I also wouldn't worry so much about the disincentive to work or risk-taking: since the dividend is unconditional, it doesn't directly affect marginal tax rates in the way a welfare payment would, and the levying of substitute income or consumption taxes is precisely what we would want from a political economy perspective since it gives the government a reason to get the economy growing. If anything, a dividend may provide a social safety net that reduces the utility costs of financially risky ventures in the same way that American bankruptcy laws do.

Now, in a place like Norway or Alberta I might advise using the oil money to reduce taxes on capital investment or pay off debts, but in Iraq it's more important to create some basic incentives towards a more free-market economy and reduced violence.
10.13.2006 7:14pm
Cecilius:
"Huggy" has a good point. While this may be a good idea, Cheney, Hillary, Bush, or any other American has no right to simply do it. Creating a functioning democracy is the most important goal in Iraq now, which means we can't force them to do it; we can only try and persuade them to do it. Maybe they will, maybe they won't - but simply taking the oil out of the government's hands and creating the trust is a laudable strategy implemented by a fatally flawed tactic. Unfortunately, one of the downsides of autonomy is that sometimes people make bad choices.
10.13.2006 8:09pm
Ilya Somin:
While this may be a good idea, Cheney, Hillary, Bush, or any other American has no right to simply do it.

I am not suggesting that the US "simply do it." Rather, the US can make it a condition of continuing US economic aid. Very extensive conditions were also placed on US support for newly democratizing regimes in Germany, Japan, Italy, Panama, Grenada, etc., and in many cases those conditions left the countries in place far better off than they were before. However, if the Iraqi government is willing to do without US aid, I do not propose to use military force to make them implement this plan.
10.13.2006 9:05pm
Lenny Glynn (mail):
Folks --

I am delighted to see fresh interest in this idea -- which is my idea -- first posted on Instapundit in early 2003 through my good friend, Lou Dolinar -- and since revised, re-iterated many times -- at Tech Central Station, New Partisan, NRO and Strategy Page...among others.

Many, many others -- including Vernon Smith -- have since proposed variants of the idea...and we have seen a host of technical and idosyncratic objections, issues of implementation etc. etc. -- from a host of folks who say, basically -- "can't be done...won't work" etc...

As opposed to the status quo?

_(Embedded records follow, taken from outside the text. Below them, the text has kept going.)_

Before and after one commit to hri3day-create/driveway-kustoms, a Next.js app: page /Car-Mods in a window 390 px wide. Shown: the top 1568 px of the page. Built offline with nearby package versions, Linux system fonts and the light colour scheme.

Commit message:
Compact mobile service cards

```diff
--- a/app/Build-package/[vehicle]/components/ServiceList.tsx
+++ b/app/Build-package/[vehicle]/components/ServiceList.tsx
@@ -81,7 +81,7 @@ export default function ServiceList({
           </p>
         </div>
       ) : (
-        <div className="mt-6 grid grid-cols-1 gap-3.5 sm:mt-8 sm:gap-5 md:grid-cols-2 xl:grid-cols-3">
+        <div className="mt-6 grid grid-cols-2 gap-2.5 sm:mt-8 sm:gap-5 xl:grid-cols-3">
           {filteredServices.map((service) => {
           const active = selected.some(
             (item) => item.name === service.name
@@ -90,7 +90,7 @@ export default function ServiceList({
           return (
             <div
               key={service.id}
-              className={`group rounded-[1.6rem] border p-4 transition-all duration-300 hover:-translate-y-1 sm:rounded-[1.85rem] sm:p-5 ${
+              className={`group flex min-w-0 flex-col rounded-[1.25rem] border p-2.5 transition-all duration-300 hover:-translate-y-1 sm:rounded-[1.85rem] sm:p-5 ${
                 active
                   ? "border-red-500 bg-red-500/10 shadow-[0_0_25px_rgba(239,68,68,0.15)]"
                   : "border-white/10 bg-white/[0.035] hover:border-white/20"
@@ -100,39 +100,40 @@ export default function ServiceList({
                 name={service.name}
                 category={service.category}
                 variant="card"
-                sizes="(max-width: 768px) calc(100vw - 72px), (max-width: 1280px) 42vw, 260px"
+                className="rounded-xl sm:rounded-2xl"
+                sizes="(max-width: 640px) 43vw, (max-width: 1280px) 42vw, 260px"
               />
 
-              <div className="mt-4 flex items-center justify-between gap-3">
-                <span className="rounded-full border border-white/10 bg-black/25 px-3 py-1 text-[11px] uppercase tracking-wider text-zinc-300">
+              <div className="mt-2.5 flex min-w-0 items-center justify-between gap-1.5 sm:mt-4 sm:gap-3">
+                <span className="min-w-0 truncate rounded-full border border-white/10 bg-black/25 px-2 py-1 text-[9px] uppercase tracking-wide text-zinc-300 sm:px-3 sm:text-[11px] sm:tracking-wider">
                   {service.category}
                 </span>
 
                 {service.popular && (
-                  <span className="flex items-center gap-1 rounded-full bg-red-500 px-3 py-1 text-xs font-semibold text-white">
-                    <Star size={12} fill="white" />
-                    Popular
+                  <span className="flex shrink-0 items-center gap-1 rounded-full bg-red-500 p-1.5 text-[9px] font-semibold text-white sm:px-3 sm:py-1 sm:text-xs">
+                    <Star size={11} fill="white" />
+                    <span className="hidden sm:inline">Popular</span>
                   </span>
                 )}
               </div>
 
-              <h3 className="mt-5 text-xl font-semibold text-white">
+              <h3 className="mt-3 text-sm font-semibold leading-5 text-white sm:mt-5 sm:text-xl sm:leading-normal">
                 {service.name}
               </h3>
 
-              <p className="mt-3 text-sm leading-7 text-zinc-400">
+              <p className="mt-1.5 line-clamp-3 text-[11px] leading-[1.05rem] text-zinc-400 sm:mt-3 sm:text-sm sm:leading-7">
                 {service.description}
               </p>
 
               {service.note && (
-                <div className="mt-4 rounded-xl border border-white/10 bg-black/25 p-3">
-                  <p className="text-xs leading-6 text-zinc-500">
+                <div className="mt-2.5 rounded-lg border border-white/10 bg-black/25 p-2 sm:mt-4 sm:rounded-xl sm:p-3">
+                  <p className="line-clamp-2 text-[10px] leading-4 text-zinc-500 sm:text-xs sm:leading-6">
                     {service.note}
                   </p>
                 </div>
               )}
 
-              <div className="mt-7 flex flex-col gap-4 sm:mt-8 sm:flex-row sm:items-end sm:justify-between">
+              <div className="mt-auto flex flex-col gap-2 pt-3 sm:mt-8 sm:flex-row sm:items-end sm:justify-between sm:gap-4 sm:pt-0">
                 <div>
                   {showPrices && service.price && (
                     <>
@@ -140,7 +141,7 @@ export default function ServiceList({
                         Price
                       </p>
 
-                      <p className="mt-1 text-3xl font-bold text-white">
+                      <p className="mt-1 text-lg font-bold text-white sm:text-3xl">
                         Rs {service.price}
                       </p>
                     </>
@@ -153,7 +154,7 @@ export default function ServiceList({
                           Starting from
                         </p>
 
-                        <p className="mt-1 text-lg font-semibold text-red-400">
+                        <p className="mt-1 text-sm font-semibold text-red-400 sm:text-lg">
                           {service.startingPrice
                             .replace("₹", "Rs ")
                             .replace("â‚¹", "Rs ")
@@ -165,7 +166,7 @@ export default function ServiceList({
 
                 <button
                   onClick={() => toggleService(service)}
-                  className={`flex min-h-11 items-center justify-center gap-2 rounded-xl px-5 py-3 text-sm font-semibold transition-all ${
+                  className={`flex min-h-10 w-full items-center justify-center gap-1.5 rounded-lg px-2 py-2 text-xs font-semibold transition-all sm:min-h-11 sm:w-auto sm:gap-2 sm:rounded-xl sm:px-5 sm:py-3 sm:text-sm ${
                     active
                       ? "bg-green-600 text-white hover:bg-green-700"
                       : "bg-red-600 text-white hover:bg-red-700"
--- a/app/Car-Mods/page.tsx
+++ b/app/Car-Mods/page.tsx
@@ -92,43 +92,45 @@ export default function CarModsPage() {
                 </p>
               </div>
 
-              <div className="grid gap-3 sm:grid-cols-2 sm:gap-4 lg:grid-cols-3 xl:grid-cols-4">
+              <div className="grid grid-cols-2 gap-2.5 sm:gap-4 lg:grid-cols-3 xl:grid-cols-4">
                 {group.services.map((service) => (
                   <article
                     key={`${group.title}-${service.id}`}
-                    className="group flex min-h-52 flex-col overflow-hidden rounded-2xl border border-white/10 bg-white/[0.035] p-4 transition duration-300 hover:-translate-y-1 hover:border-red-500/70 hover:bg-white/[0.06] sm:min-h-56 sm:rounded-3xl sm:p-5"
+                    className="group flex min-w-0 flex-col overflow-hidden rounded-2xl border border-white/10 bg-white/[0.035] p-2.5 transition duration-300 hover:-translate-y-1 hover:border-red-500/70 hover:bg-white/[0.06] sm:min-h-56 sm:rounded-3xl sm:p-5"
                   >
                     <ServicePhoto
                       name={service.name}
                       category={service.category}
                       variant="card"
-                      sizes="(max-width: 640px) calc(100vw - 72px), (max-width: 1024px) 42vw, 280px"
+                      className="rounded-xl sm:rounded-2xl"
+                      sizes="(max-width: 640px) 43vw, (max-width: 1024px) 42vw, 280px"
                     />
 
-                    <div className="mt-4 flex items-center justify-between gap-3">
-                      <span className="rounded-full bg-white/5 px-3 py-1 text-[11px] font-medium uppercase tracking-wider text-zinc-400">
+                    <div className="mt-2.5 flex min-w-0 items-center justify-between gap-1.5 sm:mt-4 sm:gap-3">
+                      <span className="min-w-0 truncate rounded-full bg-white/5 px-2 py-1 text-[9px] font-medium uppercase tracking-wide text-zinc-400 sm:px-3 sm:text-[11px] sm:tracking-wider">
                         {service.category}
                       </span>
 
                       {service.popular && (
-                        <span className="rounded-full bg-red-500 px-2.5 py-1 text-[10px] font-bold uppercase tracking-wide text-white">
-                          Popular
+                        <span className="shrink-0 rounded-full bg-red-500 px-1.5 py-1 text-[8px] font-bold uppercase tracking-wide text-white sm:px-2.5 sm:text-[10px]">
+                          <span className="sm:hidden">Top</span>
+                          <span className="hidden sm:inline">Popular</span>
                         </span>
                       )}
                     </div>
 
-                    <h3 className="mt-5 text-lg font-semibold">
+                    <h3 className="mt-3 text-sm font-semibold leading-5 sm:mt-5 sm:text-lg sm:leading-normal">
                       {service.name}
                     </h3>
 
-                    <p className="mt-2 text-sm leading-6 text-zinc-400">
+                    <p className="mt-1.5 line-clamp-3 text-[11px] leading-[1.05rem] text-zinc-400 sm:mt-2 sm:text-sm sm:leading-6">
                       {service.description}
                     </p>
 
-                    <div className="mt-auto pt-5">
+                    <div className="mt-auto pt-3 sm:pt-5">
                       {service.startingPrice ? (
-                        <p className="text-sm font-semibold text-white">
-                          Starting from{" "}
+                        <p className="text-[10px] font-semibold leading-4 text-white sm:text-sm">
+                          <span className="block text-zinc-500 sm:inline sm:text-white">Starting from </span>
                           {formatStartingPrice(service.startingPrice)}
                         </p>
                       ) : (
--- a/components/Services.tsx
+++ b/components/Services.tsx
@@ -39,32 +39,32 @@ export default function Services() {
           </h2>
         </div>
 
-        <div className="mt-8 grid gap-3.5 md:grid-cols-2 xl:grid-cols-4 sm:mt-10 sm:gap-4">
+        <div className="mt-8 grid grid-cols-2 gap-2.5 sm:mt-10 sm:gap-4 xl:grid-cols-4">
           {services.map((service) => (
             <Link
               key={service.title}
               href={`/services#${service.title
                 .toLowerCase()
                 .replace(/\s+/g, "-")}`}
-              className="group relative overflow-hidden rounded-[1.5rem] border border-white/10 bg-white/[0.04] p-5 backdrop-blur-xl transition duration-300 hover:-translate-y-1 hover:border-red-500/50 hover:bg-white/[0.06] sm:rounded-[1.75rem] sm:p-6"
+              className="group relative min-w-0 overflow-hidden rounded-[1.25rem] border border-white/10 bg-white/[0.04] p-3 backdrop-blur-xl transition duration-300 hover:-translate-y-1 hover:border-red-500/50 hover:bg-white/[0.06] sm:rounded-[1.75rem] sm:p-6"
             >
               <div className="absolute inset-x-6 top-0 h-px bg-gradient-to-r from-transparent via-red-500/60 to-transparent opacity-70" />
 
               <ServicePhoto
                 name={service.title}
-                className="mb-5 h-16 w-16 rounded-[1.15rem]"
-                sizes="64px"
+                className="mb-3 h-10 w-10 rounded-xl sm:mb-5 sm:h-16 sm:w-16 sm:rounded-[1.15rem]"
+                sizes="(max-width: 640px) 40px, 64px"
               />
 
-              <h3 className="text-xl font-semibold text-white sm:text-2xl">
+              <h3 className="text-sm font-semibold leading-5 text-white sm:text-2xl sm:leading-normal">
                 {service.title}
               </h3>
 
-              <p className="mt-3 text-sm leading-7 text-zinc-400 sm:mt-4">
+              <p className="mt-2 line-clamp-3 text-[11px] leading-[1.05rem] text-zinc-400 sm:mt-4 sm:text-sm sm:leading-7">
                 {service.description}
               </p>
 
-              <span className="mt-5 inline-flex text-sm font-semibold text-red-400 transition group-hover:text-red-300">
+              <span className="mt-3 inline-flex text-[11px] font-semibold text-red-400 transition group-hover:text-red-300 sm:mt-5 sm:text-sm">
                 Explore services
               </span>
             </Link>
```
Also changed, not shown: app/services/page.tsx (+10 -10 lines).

GMAB.

The absolutely essential point on this is that ANY system that would give all Iraqis an explicit ownership share in future oil revenues -- would be much superior to having state-owned companies be the winner-take-all target of every crooked, rent-seeking political faction in the country.

For more details on why I believe we could turn oil into a war-winning weapon -- and fuel of democracy -- not tyranny -- just google my name: Lenny Glynn...

Allbest
10.14.2006 10:18am